This similar situation occurred in the Caribbean waters in 1718 with the British appointment of Governor Woodes Rogers to New Providence in the Bahamas.  A former governor of that island, Nicholas Trott (a later South Carolina judge) allowed pirate Henry Avery refuge after plundering in the Indian Ocean.  Trott not only allowed him “to water” and acquire provisions; he shared in the loot that Avery (alias “Bridgeman”) acquired.  Two of his crewmen also sailed to Bermuda to live on lands purchased from Trott.  The complicity of Trott and governors like him (for example, Charles Eden in northern Carolina) allowed piracy to grow unchecked in New Providence and most of America.  Piracy became commonplace in America by 1701.  Gov. James Moore, Goose Creek Indian slave trader, officially remarked in the House of Commons on the “proper” practice of piracy in Carolina.  “Mr. Painter [Peter Painter] having comitted Piracy & not having his majesties Pardon for ye Same.  It[‘]s resolved he is not fit for that trust.”   Like Somalia, piracy in early America appeared to be sanctioned by the people.  The Carolina naval forces compared with Somalia’s “Volunteer Coastguard.”  Still, after 1726, British authorities wanted pirates out of the way for profit’s sake and they made a concerted effort to accomplish this task.  

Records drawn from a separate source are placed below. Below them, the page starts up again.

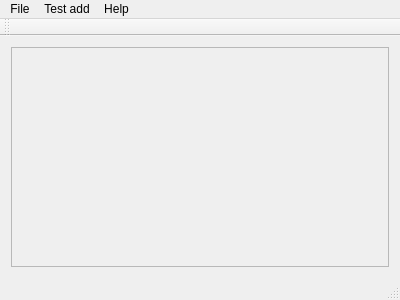
Before: the Qt Designer form app/mainwindow.ui in ololuki/Nonograms, drawn with Qt 5.
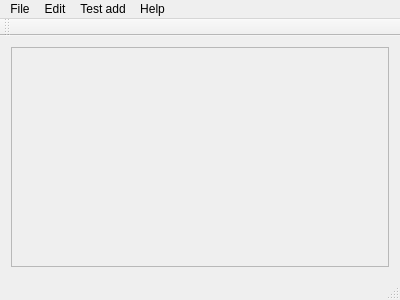
After: the same form once the commit is applied. Custom widgets are drawn as their Qt base class.

Commit message: removed inheritance of BlocksDescriptionField - changed to containment of two instances: columns and rows description added stub of BlocksDescriptionController added enum FieldMode and corresponding menu radiobuttons added license

Diff of the .ui file:
```diff
--- a/app/mainwindow.ui
+++ b/app/mainwindow.ui
@@ -75,7 +75,17 @@
     </property>
     <addaction name="actionAdd_blocks"/>
    </widget>
+   <widget class="QMenu" name="menuEdit">
+    <property name="title">
+     <string>Edit</string>
+    </property>
+    <addaction name="actionFree_drawing"/>
+    <addaction name="actionField_defining"/>
+    <addaction name="actionHuman_solving"/>
+    <addaction name="actionAuto_solving"/>
+   </widget>
    <addaction name="menuFile"/>
+   <addaction name="menuEdit"/>
    <addaction name="menuTest_add"/>
    <addaction name="menuHelp"/>
   </widget>
```
Left out of the diff: 35 changed lines with no effect on the pictures. The commit also changes 18 other files.
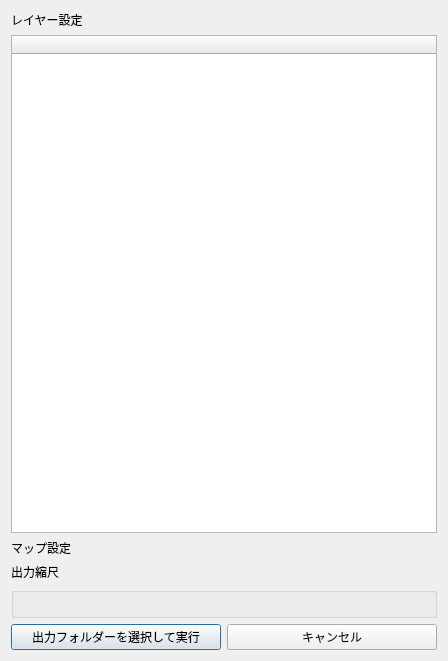
First picture: the form in ui/main_dialog.ui, repository MIERUNE/qgis-plugx-plugin, before the edit.
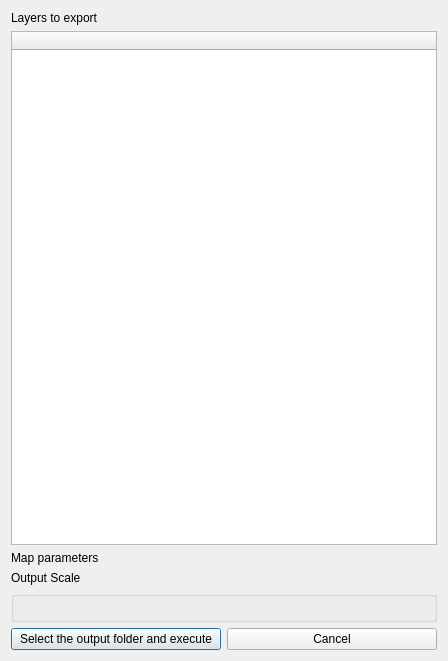
Second picture: the form after the edit. Custom widgets are drawn as their Qt base class.

Patch:
```diff
--- a/ui/main_dialog.ui
+++ b/ui/main_dialog.ui
@@ -17,7 +17,7 @@
    <item>
     <widget class="QLabel" name="label">
      <property name="text">
-      <string>レイヤー設定</string>
+      <string>Layers to export</string>
      </property>
     </widget>
    </item>
@@ -39,7 +39,7 @@
    <item>
     <widget class="QLabel" name="label_2">
      <property name="text">
-      <string>マップ設定</string>
+      <string>Map parameters</string>
      </property>
     </widget>
    </item>
@@ -48,7 +48,7 @@
      <item>
       <widget class="QLabel" name="label_scale">
        <property name="text">
-        <string>出力縮尺</string>
+        <string>Output Scale</string>
        </property>
       </widget>
      </item>
@@ -70,14 +70,14 @@
      <item>
       <widget class="QPushButton" name="pushButton_run">
        <property name="text">
-        <string>出力フォルダーを選択して実行</string>
+        <string>Select the output folder and execute</string>
        </property>
       </widget>
      </item>
      <item>
       <widget class="QPushButton" name="pushButton_cancel">
        <property name="text">
-        <string>キャンセル</string>
+        <string>Cancel</string>
        </property>
       </widget>
      </item>
```
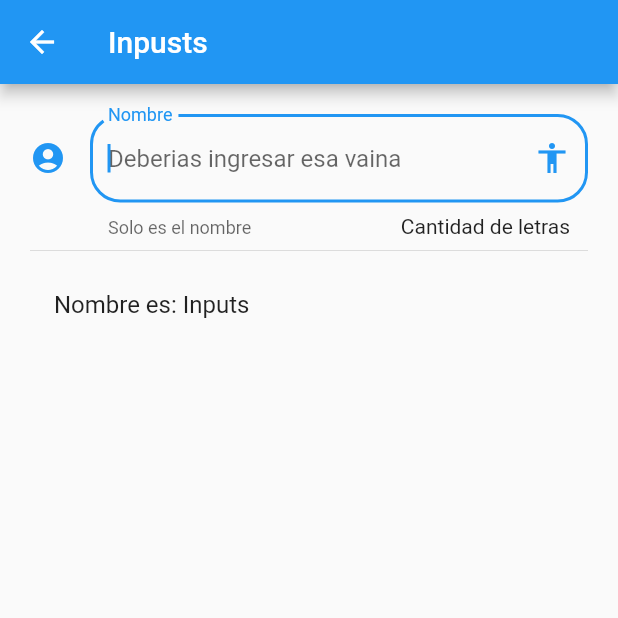
After one commit to jdpadillaac/flutter-Widgets, a Flutter app: the InputsPage screen opened by its route, on a phone screen of 412 x 824 dp, the top half of it. The commit adds this screen. Run offline on Flutter 3.47's test engine with Material 2 defaults, Android fonts, the phone set to English and light mode, and no system bars.

Commit message:
Manejo básico de inputs

```diff
--- /dev/null
+++ b/lib/src/pages/inputs_page.dart
@@ -0,0 +1,50 @@
+import 'package:flutter/material.dart';
+
+class InputsPage extends StatefulWidget {
+  InputsPage({Key key}) : super(key: key);
+
+  @override
+  _InputsPageState createState() => _InputsPageState();
+}
+
+class _InputsPageState extends State<InputsPage> {
+  String _nombre = 'Inputs';
+
+  @override
+  Widget build(BuildContext context) {
+    return Scaffold(
+      appBar: AppBar(
+        title: Text('Inpusts'),
+      ),
+      body: ListView(
+        padding: EdgeInsets.symmetric(horizontal: 20.0, vertical: 20.0),
+        children: <Widget>[_crearInput(), Divider(), _crearPersona()],
+      ),
+    );
+  }
+
+  Widget _crearInput() {
+    return TextField(
+      autofocus: true,
+      textCapitalization: TextCapitalization.sentences,
+      decoration: InputDecoration(
+          border: OutlineInputBorder(borderRadius: BorderRadius.circular(20.2)),
+          counter: Text('Cantidad de letras'),
+          hintText: 'Deberias ingresar esa vaina',
+          labelText: 'Nombre',
+          helperText: 'Solo es el nombre',
+          suffixIcon: Icon(Icons.accessibility),
+          icon: Icon(Icons.account_circle)),
+      onChanged: (value) {
+        setState(() {
+          print(value);
+          _nombre = value;
+        });
+      },
+    );
+  }
+
+  Widget _crearPersona() {
+    return ListTile(title: Text('Nombre es: $_nombre'));
+  }
+}
--- a/lib/src/routes/routes.dart
+++ b/lib/src/routes/routes.dart
@@ -3,6 +3,7 @@ import 'package:components/src/pages/animated_container.dart';
 import 'package:components/src/pages/avatar_page.dart';
 import 'package:components/src/pages/card_page.dart';
 import 'package:components/src/pages/home_page.dart';
+import 'package:components/src/pages/inputs_page.dart';
 import 'package:flutter/material.dart';
 
 Map<String, WidgetBuilder> getAppRoutes() {
@@ -11,6 +12,7 @@ Map<String, WidgetBuilder> getAppRoutes() {
     'alert': (BuildContext context) => AlertPage(),
     'avatar': (BuildContext context) => AvatarPage(),
     'card': (BuildContext context) => CardPage(),
-    'animatedContainer': (BuildContext context) => AnimatedContainerPage()
+    'animatedContainer': (BuildContext context) => AnimatedContainerPage(),
+    'inputs': (BuildContext context) => InputsPage()
   };
 }
--- a/lib/src/utils/icons_string.dart
+++ b/lib/src/utils/icons_string.dart
@@ -4,7 +4,8 @@ final _icons = <String, IconData>{
   'add_alert': Icons.add_alert,
   'accessibility': Icons.accessibility,
   'folder_open': Icons.folder_open,
-  'donut_large': Icons.donut_large
+  'donut_large': Icons.donut_large,
+  'input': Icons.input
 };
 
 Icon getIcon(String iconName) {
--- a/uploads/menu_opts.json
+++ b/uploads/menu_opts.json
@@ -19,6 +19,11 @@
             "ruta": "animatedContainer",
             "icon": "donut_large",
             "texto": "Contenedor animado"
+        },
+        {
+            "ruta": "inputs",
+            "icon": "input",
+            "texto": "Inputs"
         }
     ]
 }
```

After the Act of Union in 1707 and with growing liberal, or Whig power in England, piracy faced greater pressures from a unified front.  Woodes Rogers spent three years, from 1718-1721 trying to arrest the growth of piracy and restore British commerce in the Bahamas.  While Rogers encountered some initial resistance, historian Michael Craton infers that most pirates welcomed the administration, however, having tired of the restless life.  The infamous pirates, Charles Vane and Benjamin Hornigold departed the islands upon Rogers’ arrival.  Craton believed that New Providence still contained a relatively lawless atmosphere, however, even after these efforts.   

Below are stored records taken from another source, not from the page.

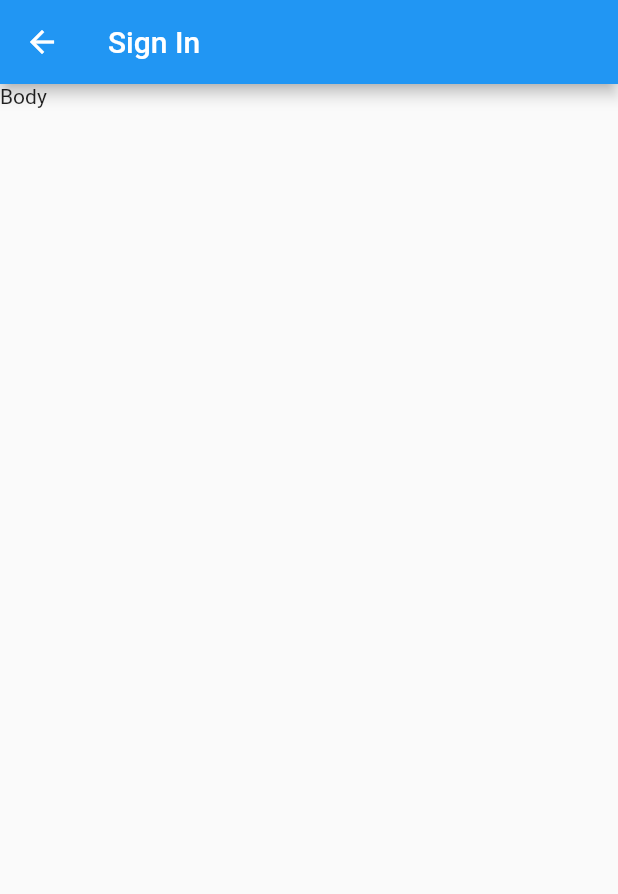
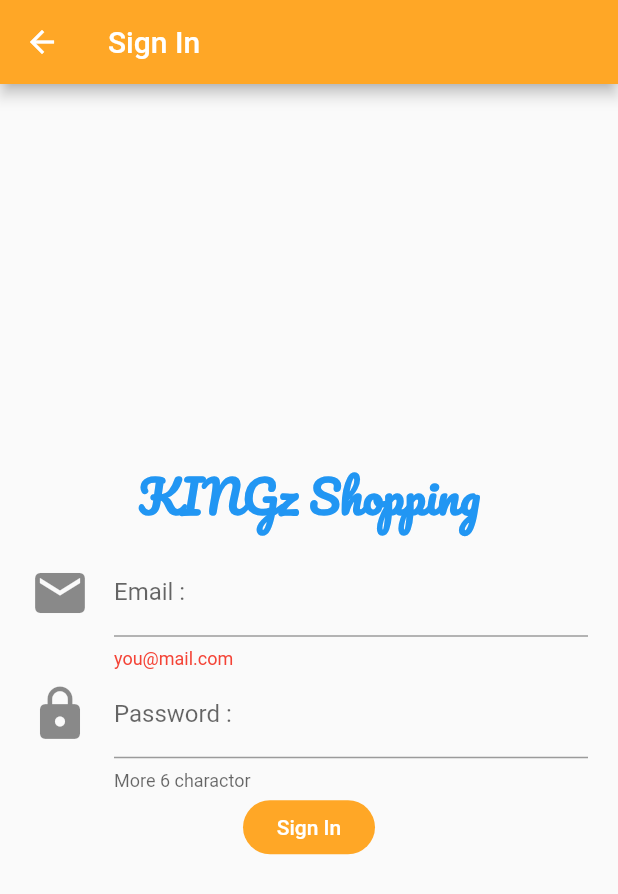
Before and after one commit to Sathitkingz/KingzShopping, a Flutter app: the screen it shows after launch, after a tap on "Sign In", on a phone screen of 412 x 824 dp. Shown: the top 894 px of the screen. Run offline on Flutter 3.47's test engine with Material 2 defaults, Android fonts, the phone set to English and light mode, and no system bars; our stand-ins replace firebase_auth; accounts and stored records are empty.

```diff
--- a/lib/main.dart
+++ b/lib/main.dart
@@ -1,6 +1,7 @@
 import 'package:flutter/material.dart';
 import 'package:flutter/services.dart';
 import 'package:kingz_shopping/screens/home.dart';
+import 'package:kingz_shopping/screens/sign_in.dart';
 
 main() {
   runApp(MyApp());
@@ -12,7 +13,8 @@ class MyApp extends StatelessWidget {
     SystemChrome.setPreferredOrientations(
         [DeviceOrientation.portraitUp, DeviceOrientation.portraitDown]);
     return MaterialApp(debugShowCheckedModeBanner: false,
-      home: Home(),
+      //home: SignIn(),
+       home: Home(),
     );
   }
 }
--- a/lib/screens/home.dart
+++ b/lib/screens/home.dart
@@ -63,6 +63,8 @@ class _HomeState extends State<Home> {
           var signInRoute =
               MaterialPageRoute(builder: (BuildContext context) => SignIn());
           Navigator.of(context).push(signInRoute);
+
+
         },
       ),
     );
--- a/lib/screens/sign_in.dart
+++ b/lib/screens/sign_in.dart
@@ -1,4 +1,8 @@
+import 'dart:developer';
+
+import 'package:firebase_auth/firebase_auth.dart';
 import 'package:flutter/material.dart';
+import 'package:kingz_shopping/screens/my_service.dart';
 
 class SignIn extends StatefulWidget {
   @override
@@ -6,13 +10,140 @@ class SignIn extends StatefulWidget {
 }
 
 class _SignInState extends State<SignIn> {
+  // Explicit
+  double myPadding = 20.0;
+  String emailString, passwordString;
+  FirebaseAuth firebaseAuth = FirebaseAuth.instance;
+  final formKey = GlobalKey<FormState>();
+  String myEmail, myPass;
+  final scaffoldKey = GlobalKey<ScaffoldState>();
+
+  Widget showAppName() {
+    return Container(
+      margin: EdgeInsets.only(bottom: 8.0),
+      child: Text(
+        'KINGz Shopping',
+        style: TextStyle(
+          fontSize: 30.0,
+          color: Colors.blue[500],
+          fontWeight: FontWeight.bold,
+          fontFamily: 'Pacifico',
+        ),
+      ),
+    );
+  }
+
+  Widget emailText() {
+    return Container(
+      padding: EdgeInsets.only(left: myPadding, right: myPadding),
+      child: TextFormField(
+        keyboardType: TextInputType.emailAddress,
+        decoration: InputDecoration(
+          labelText: 'Email :',
+          hintText: 'you@mail.com', // อยู่ในช่องที่กรอก
+          icon: Icon(
+            Icons.email,
+            size: 40.0,
+          ),
+          helperText: 'you@mail.com', // อยู่ใต้ช่องที่กรอก
+          helperStyle: TextStyle(color: Colors.red),
+        ),
+        onSaved: (String value) {
+          emailString = value;
+        },
+      ),
+    );
+  }
+
+  Widget passwordText() {
+    return Container(
+      padding: EdgeInsets.only(left: myPadding, right: myPadding),
+      child: TextFormField(
+        obscureText: true,
+        decoration: InputDecoration(
+          labelText: 'Password :',
+          helperText: 'More 6 charactor',
+          icon: Icon(
+            Icons.lock,
+            size: 40.0,
+          ),
+        ),
+        onSaved: (String value) {
+          passwordString = value;
+        },
+      ),
+    );
+  }
+
+  Widget signInButton() {
+    return Container(
+      child: FlatButton(
+        color: Colors.orange[400],
+        shape: RoundedRectangleBorder(
+          borderRadius: BorderRadius.circular(30.0),
+        ),
+        child: Text(
+          'Sign In',
+          style: TextStyle(color: Colors.white),
+        ),
+        onPressed: () {
+          print('You Click SignIn');
+          formKey.currentState.save();
+          checkAuthen();
+
+          var signInRoute =
+              MaterialPageRoute(builder: (BuildContext context) => SignIn());
+          Navigator.of(context).push(signInRoute);
+        },
+      ),
+    );
+  }
+
+  Future<void> checkAuthen() async {
+    await firebaseAuth
+        .signInWithEmailAndPassword(
+            email: emailString, password: passwordString)
+        .then((response) {
+      var homeRoute =
+          MaterialPageRoute(builder: (BuildContext context) => myService());
+      Navigator.of(context)
+          .pushAndRemoveUntil(homeRoute, (Route<dynamic> route) => false);
+    }).catchError((respone) {
+      String errorString = respone.message;
+      mySnackBar(errorString);
+    });
+  }
+
+  void mySnackBar(String messageString) {
+    SnackBar snackBar = SnackBar(
+      content: Text(messageString),
+    );
+    scaffoldKey.currentState.showSnackBar(snackBar);
+  }
+
   @override
   Widget build(BuildContext context) {
     return Scaffold(
+      key: scaffoldKey,
       appBar: AppBar(
         title: Text('Sign In'),
+        backgroundColor: Colors.orange[400],
       ),
-      body: Text('Body'),
+      body: Form(
+        child: Container(
+          key: formKey,
+          child: Column(
+            mainAxisAlignment: MainAxisAlignment.center,
+            children: <Widget>[
+              showAppName(),
+              emailText(),
+              passwordText(),
+              signInButton(),
+            ],
+          ),
+          alignment: Alignment.center,
+        ),
+      ),
     );
   }
 }
```
Also changed, not shown: lib/screens/my_service.dart (+21 -0 lines).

Mohamed Ali Gedi, the Somali prime minister, stated that he would welcome a maritime naval police operation involving Kenyan and U.S. navies.  Yet, he has resisted giving them permission to operate in Somali waters.  Like New Providence, Somali peoples may yet welcome administration as well.  Gedi’s actions indicate that some of the pirates, like Vane and Hornigold, however, will most certainly not.  And the fact that piracy remains a difficult challenge for U.N. forces in Somalia reflects British efforts in the eighteenth-century Caribbean.  

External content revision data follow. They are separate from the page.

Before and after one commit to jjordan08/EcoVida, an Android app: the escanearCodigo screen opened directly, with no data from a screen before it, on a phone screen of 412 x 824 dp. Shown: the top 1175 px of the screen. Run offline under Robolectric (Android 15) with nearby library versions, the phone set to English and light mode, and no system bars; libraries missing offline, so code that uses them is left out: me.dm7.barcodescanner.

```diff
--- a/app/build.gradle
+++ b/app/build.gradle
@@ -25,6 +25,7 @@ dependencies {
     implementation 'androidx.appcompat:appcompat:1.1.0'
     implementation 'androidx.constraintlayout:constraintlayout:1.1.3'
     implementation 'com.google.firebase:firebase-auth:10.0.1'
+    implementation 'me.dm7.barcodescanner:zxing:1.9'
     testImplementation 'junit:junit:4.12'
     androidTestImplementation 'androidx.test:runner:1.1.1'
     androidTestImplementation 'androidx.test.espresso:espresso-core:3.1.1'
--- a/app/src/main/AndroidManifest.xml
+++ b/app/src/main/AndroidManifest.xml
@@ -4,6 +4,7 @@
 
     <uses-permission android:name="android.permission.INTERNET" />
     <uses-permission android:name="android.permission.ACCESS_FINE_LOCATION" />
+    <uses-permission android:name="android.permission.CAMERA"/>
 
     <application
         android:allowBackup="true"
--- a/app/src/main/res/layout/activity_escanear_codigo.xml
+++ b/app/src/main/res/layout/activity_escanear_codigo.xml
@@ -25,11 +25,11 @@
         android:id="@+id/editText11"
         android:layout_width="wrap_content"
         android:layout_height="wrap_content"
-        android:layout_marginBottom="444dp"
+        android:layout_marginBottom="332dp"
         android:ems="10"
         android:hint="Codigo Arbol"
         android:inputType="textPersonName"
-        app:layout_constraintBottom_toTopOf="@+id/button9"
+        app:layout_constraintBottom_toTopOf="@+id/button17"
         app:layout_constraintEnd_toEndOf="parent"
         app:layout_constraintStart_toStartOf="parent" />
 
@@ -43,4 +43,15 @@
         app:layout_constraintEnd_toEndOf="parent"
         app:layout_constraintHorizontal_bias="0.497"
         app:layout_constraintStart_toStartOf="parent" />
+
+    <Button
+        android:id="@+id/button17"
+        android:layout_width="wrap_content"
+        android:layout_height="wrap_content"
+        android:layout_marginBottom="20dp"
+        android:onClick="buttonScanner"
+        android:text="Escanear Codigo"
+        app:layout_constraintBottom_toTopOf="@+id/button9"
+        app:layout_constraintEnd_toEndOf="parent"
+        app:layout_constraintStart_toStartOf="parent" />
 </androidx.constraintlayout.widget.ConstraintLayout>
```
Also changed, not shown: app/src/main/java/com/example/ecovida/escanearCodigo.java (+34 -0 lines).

Pirates across the ages share many similarities.  The weapons change, but the intent remains the same.  At first, these pirates begin their careers with a cause, a definite feeling of righteousness.  After living the lawless life for a time, they lose sight of the goal.  Still, most pirates do not have a chance nonetheless.  Larger and more powerful states better organized and with more resources, will be able to hold the military pressure on longer and eventually win.  Somali pirates began with a cause, to save their people from Western and European abuse and theft.  When they engaged in piracy for ransom, prevented food shipments to their own people, and threatened the U.S. oil supply, they signed their death warrant.  Like Blackbeard, Stede Bonnet, and Henry Avery, they all succumbed to the bigger pirates with better guns.  The best weapon these “sea powers” wielded perhaps was a well-thought-out plan.